1) He’s Hiding: Romney views the press with aspersion, engaging with reporters much less often than Rick Santorum or Newt Gingrich. That was a viable strategy back when his winning the nomination seemed a lock, but Romney’s ahead by an inch, not a mile, and he’s getting punished for pretending otherwise. Denied access or real news, reporters will write about optics and gaffes—and do so with relish.
2) He’s Trying to Run Out the Clock: Romney’s stump speech is a collection of platitudes and the strange ritual recitation of the lyrics to America the Beautiful. As one of his fundraisers put it to John Heilemann of New York magazine: “I have never seen anything more ridiculous or belittling.” This creates the impression that Romney has nothing to say—or worse, has chosen not to say anything substantive—and is trying to coast to the nomination. Reporters feel duty-bound to push back.
3) He’ll Say Anything: Romney has a reputation as someone who will say anything to get ahead. Lately, he’s been struggling, and now—presto!—he has rolled out a new tax cut. Romney isn’t granted the benefit of the doubt, so the assumption is that this is a political ploy, not a bold policy choice.
4) He Wants to Have It Both Ways: Romney’s advisers fault the media for focusing on trivialities, such as the empty stadium, rather than the size of his proposed cut. A big reason why his tax cut wasn’t treated more seriously is that he won’t say how he’ll pay for it—he wants to take credit for the tax cut but avoid the responsibility of funding it.
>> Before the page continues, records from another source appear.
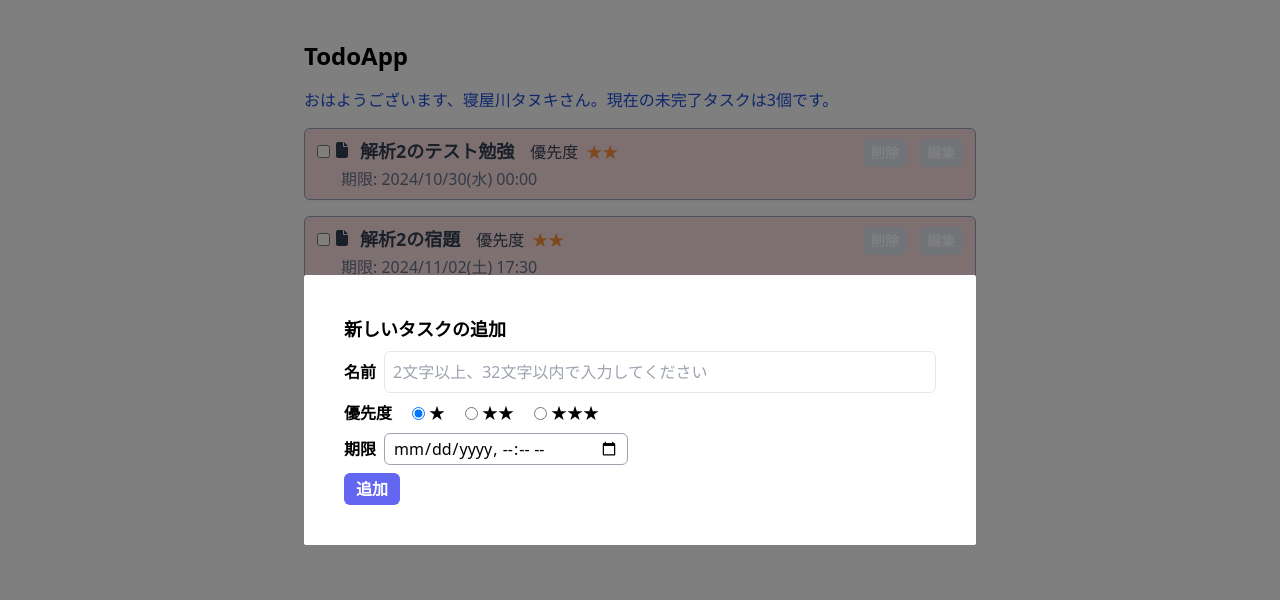
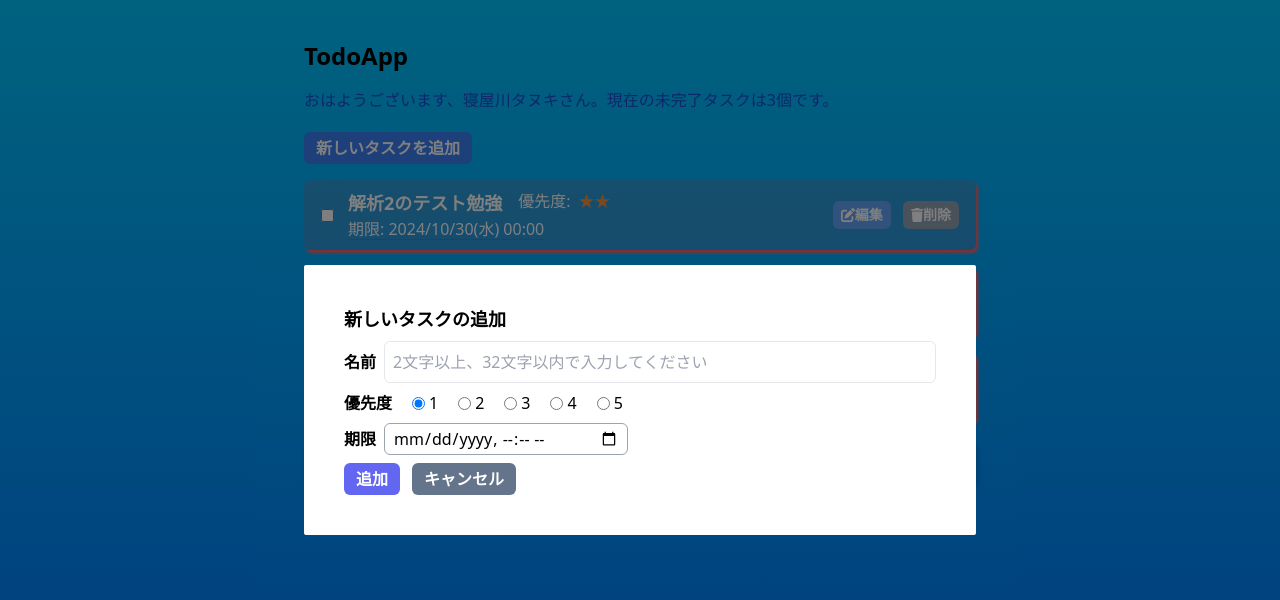
Before and after one commit to ai10pro/react-todo-app, a React (Vite) app: page / in a window 1280 px wide. Both pictures are taken after a click on the button "新しいタスクを追加". Shown: the top 600 px of the page. Built offline with nearby package versions, Linux system fonts and the light colour scheme.

Commit message:
UIいじり

```diff
--- a/package.json
+++ b/package.json
@@ -14,6 +14,7 @@
   },
   "dependencies": {
     "@fortawesome/fontawesome-svg-core": "^6.6.0",
+    "@fortawesome/free-regular-svg-icons": "^6.7.1",
     "@fortawesome/free-solid-svg-icons": "^6.6.0",
     "@fortawesome/react-fontawesome": "^0.2.2",
     "@radix-ui/react-slot": "^1.1.0",
--- a/src/App.tsx
+++ b/src/App.tsx
@@ -75,11 +75,18 @@ const App = () => {
   return (
     <div className="mx-4 mt-10 max-w-2xl md:mx-auto">
       <h1 className="mb-4 text-2xl font-bold">TodoApp</h1>
+
       <div className="mb-4">
         <WelcomeMessage
           name="寝屋川タヌキ"
           uncompletedCount={uncompletedCount}
         />
+        <button
+          className="mt-5 rounded-md bg-blue-500 px-3 py-1 font-bold text-white hover:bg-blue-600"
+          onClick={() => setNewTodoModal(true)}
+        >
+          新しいタスクを追加
+        </button>
       </div>
       <TodoList
         todos={todos}
@@ -100,12 +107,6 @@ const App = () => {
 
       {/* 以下モーダル関連 */}
       <div>
-        <button
-          className="mt-5 rounded-md bg-blue-500 px-3 py-1 font-bold text-white hover:bg-blue-600"
-          onClick={() => setNewTodoModal(true)}
-        >
-          新しいタスクを追加
-        </button>
         <InputModal
           modalType={1}
           showFlag={NewTodoModal}
--- a/src/TodoItem.tsx
+++ b/src/TodoItem.tsx
@@ -1,7 +1,8 @@
 import { twMerge } from "tailwind-merge";
 import { Todo } from "./types";
 import { FontAwesomeIcon } from "@fortawesome/react-fontawesome";
-import { faFile, faFileCircleCheck } from "@fortawesome/free-solid-svg-icons";
+import { faTrash, faPenToSquare } from "@fortawesome/free-solid-svg-icons";
+import {} from "@fortawesome/free-regular-svg-icons";
 
 type Props = {
   todo: Todo;
@@ -28,22 +29,28 @@ const TodoItem = (props: Props) => {
     <div
       key={todo.id}
       className={twMerge(
-        "rounded-md border border-slate-400 bg-white px-3 py-2 drop-shadow-sm ",
+        "text-white gap-5 backdrop-blur-[14px] bg-white bg-opacity-[0.188] shadow-[2px_5px_5px_rgba(0,0,0,0.3)] border border-transparent border-b-[0px_rgba(40,40,40,0.35)_solid] border-r-[0px_rgba(40,40,40,0.35)_solid]",
+        "rounded-md px-4 py-2",
+        // "relative p-8 bg-white bg-opacity-10 border border-white border-opacity-20",
         todo.isDone && "bg-blue-50 opacity-50",
-        todo.deadline && todo.deadline < new Date() && "bg-red-100"
+        todo.deadline &&
+          todo.deadline < new Date() &&
+          "bg-red-500 shadow-[2px_3px_3px_rgba(255,100,100,1)]"
       )}
     >
-      <div className="flex items-baseline text-slate-700">
+      <div className="flex items-center text-white">
+        {/* checkBoxContent */}
+        <div className="flex h-full items-center">
           <input
             type="checkbox"
             checked={todo.isDone}
             onChange={(e) => props.updateIsDone(todo.id, e.target.checked)}
             className="mr-1.5 cursor-pointer"
           />
-        <FontAwesomeIcon
-          icon={todo.isDone ? faFileCircleCheck : faFile}
-          className="mr-1"
-        />
+        </div>
+        {/* todoContent */}
+        <div className="">
+          <div className="flex-row md:flex">
             <div
               className={twMerge(
                 "text-lg font-bold mx-2",
@@ -52,28 +59,22 @@ const TodoItem = (props: Props) => {
             >
               {todo.name}
             </div>
-        <div className="ml-2">優先度 </div>
-        <div className={twMerge("ml-2 text-orange-400")}>
+            <div className="ml-2">
+              優先度:
+              <span className={twMerge("ml-2 text-orange-400")}>
                 {numToStar(todo.priority)}
-        </div>
-        <div className="ml-auto justify-between text-center ">
-          <button
-            onClick={() => props.remove(todo.id)}
-            className="rounded-md bg-slate-200 px-2 py-1 text-sm font-bold text-white hover:bg-red-500"
-          >
-            削除
-          </button>
-          <button
-            onClick={() => props.edit(todo.id)}
-            className="ml-3 rounded-md bg-slate-200 px-2 py-1 text-sm font-bold text-white hover:bg-blue-400"
-          >
-            編集
-          </button>
+              </span>
             </div>
           </div>
-      <div className="">
+
           {todo.deadline ? (
-          <div className="pl-6 text-base text-slate-500">
+            <div
+              className={twMerge(
+                "mx-2 text-base text-slate-500",
+                todo.deadline < new Date() &&
+                  "text-white underline underline-offset-4 decoration-red-500"
+              )}
+            >
               期限:{" "}
               {todo.deadline.toLocaleDateString("ja-JP", {
                 year: "numeric",
@@ -86,6 +87,25 @@ const TodoItem = (props: Props) => {
             </div>
           ) : null}
         </div>
+
+        {/* buttonContent */}
+        <div className="ml-auto flex flex-col items-center justify-between space-y-2 md:flex-row md:space-y-0">
+          <button
+            onClick={() => props.edit(todo.id)}
+            className="ml-0 rounded-md bg-blue-400  px-2 py-1 text-sm font-bold text-white transition-all hover:bg-blue-600 hover:px-3 hover:py-2" // hover:p-3 はhover時にpaddingを増やす
+          >
+            <FontAwesomeIcon icon={faPenToSquare} />
+            <span className="hidden md:inline-block">編集</span>
+          </button>
+          <button
+            onClick={() => props.remove(todo.id)}
+            className="rounded-md bg-slate-400 px-2 py-1 text-sm font-bold text-white hover:bg-red-500 md:ml-3"
+          >
+            <FontAwesomeIcon icon={faTrash} />
+            <span className="hidden md:inline-block">削除</span>
+          </button>
+        </div>
+      </div>
     </div>
   );
 };
--- a/src/components/addTodoModal.tsx
+++ b/src/components/addTodoModal.tsx
@@ -74,6 +74,12 @@ const AddTodoModal = (props: Props) => {
       case "3":
         setNewTodoPriority(3);
         break;
+      case "4":
+        setNewTodoPriority(4);
+        break;
+      case "5":
+        setNewTodoPriority(5);
+        break;
     }
   };
 
@@ -89,7 +95,7 @@ const AddTodoModal = (props: Props) => {
         className="fixed left-0 top-0 flex size-full items-center justify-center bg-black/50"
         onClick={props.handleOverlayClick}
       >
-        <div className="mt-5 w-3/4 max-w-2xl space-y-2 rounded-sm bg-white p-10">
+        <div className="size-full space-y-2 rounded-sm bg-white p-10 pt-20 md:h-auto md:w-3/4 md:max-w-2xl md:pt-10">
           <h2 className="text-lg font-bold">新しいタスクの追加</h2>
           <div>
             <div className="flex items-center space-x-2">
@@ -121,7 +127,7 @@ const AddTodoModal = (props: Props) => {
 
           <div className="flex gap-5">
             <div className="font-bold">優先度</div>
-            {["★", "★★", "★★★"].map((value, index) => (
+            {["1", "2", "3", "4", "5"].map((value, index) => (
               <label key={value} className="flex items-center space-x-1">
                 <input
                   id={`priority-${index + 1}`}
@@ -163,6 +169,15 @@ const AddTodoModal = (props: Props) => {
           >
             追加
           </button>
+          <button
+            type="button"
+            onClick={props.closeModal}
+            className={twMerge(
+              "ml-3 rounded-md bg-slate-500 px-3 py-1 font-bold text-white hover:bg-red-400"
+            )}
+          >
+            キャンセル
+          </button>
         </div>
       </div>
     </>
--- a/src/components/editTodoModal.tsx
+++ b/src/components/editTodoModal.tsx
@@ -92,6 +92,12 @@ const EditTodoModal = (props: Props) => {
       case "3":
         setTodoPriority(3);
         break;
+      case "4":
+        setTodoPriority(4);
+        break;
+      case "5":
+        setTodoPriority(5);
+        break;
     }
   };
 
@@ -108,7 +114,7 @@ const EditTodoModal = (props: Props) => {
         onClick={handleOverlayClick}
       >
         <div
-          className="mt-5 w-3/4 max-w-2xl space-y-2 rounded-sm bg-white p-10"
+          className="size-full space-y-2 rounded-sm bg-white p-10 pt-20 md:h-auto md:w-3/4 md:max-w-2xl md:pt-10"
           onClick={(e) => e.stopPropagation()}
         >
           <h2 className="text-lg font-bold">タスクの編集</h2>
@@ -142,7 +148,7 @@ const EditTodoModal = (props: Props) => {
 
           <div className="flex gap-5">
             <div className="font-bold">優先度</div>
-            {["★", "★★", "★★★"].map((value, index) => (
+            {["1", "2", "3", "4", "5"].map((value, index) => (
               <label key={value} className="flex items-center space-x-1">
                 <input
                   id={`priority-${index + 1}`}
@@ -184,6 +190,15 @@ const EditTodoModal = (props: Props) => {
           >
             保存
           </button>
+          <button
+            type="button"
+            onClick={closeModal}
+            className={twMerge(
+              "ml-3 rounded-md bg-slate-500 px-3 py-1 font-bold text-white hover:bg-red-400"
+            )}
+          >
+            キャンセル
+          </button>
         </div>
       </div>
     </>
--- a/src/index.css
+++ b/src/index.css
@@ -1,3 +1,20 @@
 @tailwind base;
 @tailwind components;
 @tailwind utilities;
+
+html {
+  height: 100%;
+  background: #00c6ff; /* fallback for old browsers */
+  background: -webkit-linear-gradient(
+    to bottom,
+    #00c6ff,
+    #0072ff
+  ); /* Chrome 10-25, Safari 5.1-6 */
+  background: linear-gradient(
+    to bottom,
+    #00c6ff,
+    #0072ff
+  ); /* W3C, IE 10+/ Edge, Firefox 16+, Chrome 26+, Opera 12+, Safari 7+ */
+  background-size: cover; /* 背景が全体に広がるように設定 */
+  background-attachment: fixed; /* 背景を固定 */
+}
```
Also changed, not shown: 2 other files (tests, documents, lock files or other folders). Lines whose indentation alone changed are shown as unchanged.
5) He’s Awkward: It’s hard to recall a likely major-party nominee who was less of a natural politician than Romney. The constant references to his wealth—the $10,000 bet with Rick Perry, the Cadillacs, his quip yesterday about not being an “ardent” Nascar fan but being friends with several team owners—have become a bizarre-but-captivating spectacle, what James Fallows has aptly dubbed “Romney’s gaffe-Tourette’s.”
6) He’s Underperforming: Turnout and enthusiasm in GOP primaries and caucuses are both way down this year. That’s certainly not Romney’s fault alone. But his candidacy in particular is based on the idea that he’s an electable alternative to Barack Obama—yet his own party has obvious qualms about him.
7) He Has Forfeited His Right to Complain: Last November the Romney campaign rolled out its first ad, an attack on President Obama built around a quote taken entirely out of context. In the ad, Obama is heard to say, “if we keep talking about the economy, we’re going to lose.” But Obama was quoting a Republican, John McCain. Oddly, the Romney campaign bragged about having done this “intentionally.” This cost them a large measure of credibility with the press, which became much less receptive to the campaign’s subsequent complaints.
8) He’s a Mystery: Romney has been running for President for six years. He’s highly accomplished in business and government. He has money, good looks, a beautiful family—yet most political insiders feel they don’t understand what makes him tick. That doesn’t appear likely to change, because Romney is so guarded and press averse, yet at the same time he apparently is incapable on his own of making a strong case for his candidacy. Still, Romney supporters can take solace in this fact: Practically nobody believes he won’t wind up as the nominee.